Business owners with a Midas touch in real estate can also put that skill to good use in financing business ventures. Shelli Trung, founder of online real estate magazine Investors Beat, has been able to build her business thanks to investments she has made over the past seven years.
"I am currently financing my business with the cash flow from my real estate investments," Trung said. "Having had some success with property investing over the past years, I have made enough to fund the real estate investing online magazine in its current startup phase."
In 2007, software developers began working on a then-unknown personal assistant application. The application — Siri — was bought by Apple three years later, in 2010. One year later, with the release of the iPhone 4S, Siri has become one of the most well-known and intriguing features of the iPhone. Apple's investment serves as an example of what a strategic investment can provide an upstart company.
"Strategic investing is more for a large company that identifies promising technologies," Haughey said. "For whatever reason, that company may not want to build up the research-and-development department in-house to produce that product, so they buy a percentage of the company.

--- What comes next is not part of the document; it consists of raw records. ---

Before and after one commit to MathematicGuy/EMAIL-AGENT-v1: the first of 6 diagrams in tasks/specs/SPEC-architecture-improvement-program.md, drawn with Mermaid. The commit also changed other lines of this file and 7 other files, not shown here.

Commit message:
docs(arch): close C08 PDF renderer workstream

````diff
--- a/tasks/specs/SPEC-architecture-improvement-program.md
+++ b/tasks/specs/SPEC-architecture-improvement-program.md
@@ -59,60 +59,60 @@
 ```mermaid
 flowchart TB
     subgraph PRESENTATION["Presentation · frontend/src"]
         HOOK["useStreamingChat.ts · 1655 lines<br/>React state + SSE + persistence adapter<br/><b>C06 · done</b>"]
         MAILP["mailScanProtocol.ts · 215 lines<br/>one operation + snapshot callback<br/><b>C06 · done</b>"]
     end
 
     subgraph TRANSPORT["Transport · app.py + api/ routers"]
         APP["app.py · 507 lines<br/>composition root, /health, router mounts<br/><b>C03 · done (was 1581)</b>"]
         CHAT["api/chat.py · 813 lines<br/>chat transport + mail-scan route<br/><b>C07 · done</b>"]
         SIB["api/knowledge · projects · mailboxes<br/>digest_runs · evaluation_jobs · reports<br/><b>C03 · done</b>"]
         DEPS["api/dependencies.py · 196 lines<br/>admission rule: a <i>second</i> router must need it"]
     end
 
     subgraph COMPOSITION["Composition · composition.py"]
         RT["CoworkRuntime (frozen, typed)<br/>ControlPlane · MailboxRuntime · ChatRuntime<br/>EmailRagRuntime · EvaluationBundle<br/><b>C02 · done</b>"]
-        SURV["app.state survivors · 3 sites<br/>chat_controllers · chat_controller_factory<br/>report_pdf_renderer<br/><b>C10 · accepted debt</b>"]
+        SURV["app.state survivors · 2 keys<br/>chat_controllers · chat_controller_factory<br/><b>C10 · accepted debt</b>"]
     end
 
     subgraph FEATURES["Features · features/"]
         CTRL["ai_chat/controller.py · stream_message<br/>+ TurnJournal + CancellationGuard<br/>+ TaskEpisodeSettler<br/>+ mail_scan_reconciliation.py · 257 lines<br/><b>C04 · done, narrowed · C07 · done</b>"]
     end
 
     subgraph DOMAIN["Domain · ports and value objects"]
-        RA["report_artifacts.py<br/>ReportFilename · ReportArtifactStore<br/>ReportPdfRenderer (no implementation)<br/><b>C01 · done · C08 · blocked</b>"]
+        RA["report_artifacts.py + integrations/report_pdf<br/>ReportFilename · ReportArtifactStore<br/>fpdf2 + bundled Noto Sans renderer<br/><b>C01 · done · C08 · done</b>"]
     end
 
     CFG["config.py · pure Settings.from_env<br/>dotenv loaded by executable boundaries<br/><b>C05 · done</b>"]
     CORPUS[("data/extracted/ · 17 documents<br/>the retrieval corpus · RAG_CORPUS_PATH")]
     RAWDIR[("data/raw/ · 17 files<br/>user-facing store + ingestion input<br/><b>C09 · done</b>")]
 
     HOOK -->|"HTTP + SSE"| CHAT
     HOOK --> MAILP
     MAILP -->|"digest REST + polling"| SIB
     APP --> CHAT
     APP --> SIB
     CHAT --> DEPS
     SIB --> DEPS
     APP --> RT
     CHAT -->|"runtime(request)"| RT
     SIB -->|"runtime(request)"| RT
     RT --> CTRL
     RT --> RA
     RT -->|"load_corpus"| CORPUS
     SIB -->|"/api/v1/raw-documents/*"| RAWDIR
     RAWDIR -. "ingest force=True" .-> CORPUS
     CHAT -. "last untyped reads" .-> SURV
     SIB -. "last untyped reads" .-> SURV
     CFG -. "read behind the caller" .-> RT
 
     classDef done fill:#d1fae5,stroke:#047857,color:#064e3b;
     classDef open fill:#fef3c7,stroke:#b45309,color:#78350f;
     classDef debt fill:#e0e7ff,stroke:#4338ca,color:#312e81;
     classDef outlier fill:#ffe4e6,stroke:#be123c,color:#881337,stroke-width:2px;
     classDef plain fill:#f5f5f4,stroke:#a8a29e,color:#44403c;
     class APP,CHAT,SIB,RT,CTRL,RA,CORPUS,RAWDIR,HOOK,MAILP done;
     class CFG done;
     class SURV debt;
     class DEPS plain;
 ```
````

It is a cheap investment, but the company could turn out to be the next Google or Facebook for them."
However, those using strategic investing must also think about the restrictions the investing companies may place on them. For instance, investors may cancel the business relationship at any time.
Renting out your home or apartment
Cutting out liabilities is another creative way for new business owners to fund their startups. For Fay Johnson, founder and editor of deliberateLIFE, that meant renting out her apartment. Johnson was able to do this by placing her San Francisco apartment on Airbnb and renting it out for anywhere between five nights and a month at a time. The decision has been successful for Johnson, who has used the money raised to fund the costs of the first few issues of her magazine. Though the move has allowed Johnson to finance her startup, it has not come without its share of headaches, including tight time restraints.
"As an entrepreneur, time is one of your most valuable resources," Johnson said. "When renting, I have to keep in mind that I need to clean and reclean the apartment, and since I work from home, I also have to find a place to work during those days."
Sometimes, there really is wisdom in crowds, especially if you are looking to start a new business. Crowdfunding on websites like Kickstarter, Indiegogo and others that are geared more toward businesses can give a big boost to the financing aspirations of small businesses. These sites allow businesses to pool small investments from a number of investors instead of forcing companies to look for a single investment. The Jumpstart Our Business Startups (JOBS) Act has been instrumental in popularizing this form of financing in recent years.
Crowdfunding has many advantages, perhaps the biggest of which is that businesses are able to raise money without giving up an equity stake in their business. Many sites allow companies to raise money in exchange for rewards or products. Other sites have an equity-based model in which businesses do give up a bit of their share.
Before choosing a crowdfunding platform, be sure to read all the fine print and know what you're getting into. Certain sites require businesses to raise their full stated goal in order to keep any money raised on the platform. Other sites will allow companies to keep any money they raise. Additionally, sites can claim a percentage of any money raised on the site. Sites often also charge a payment-processing fee for money raised.
Additional reporting by Nicole Fallon, Business News Daily Staff Writer.
Originally published on Business News Daily on Nov. 30, 2011. Updated March 26, 2014.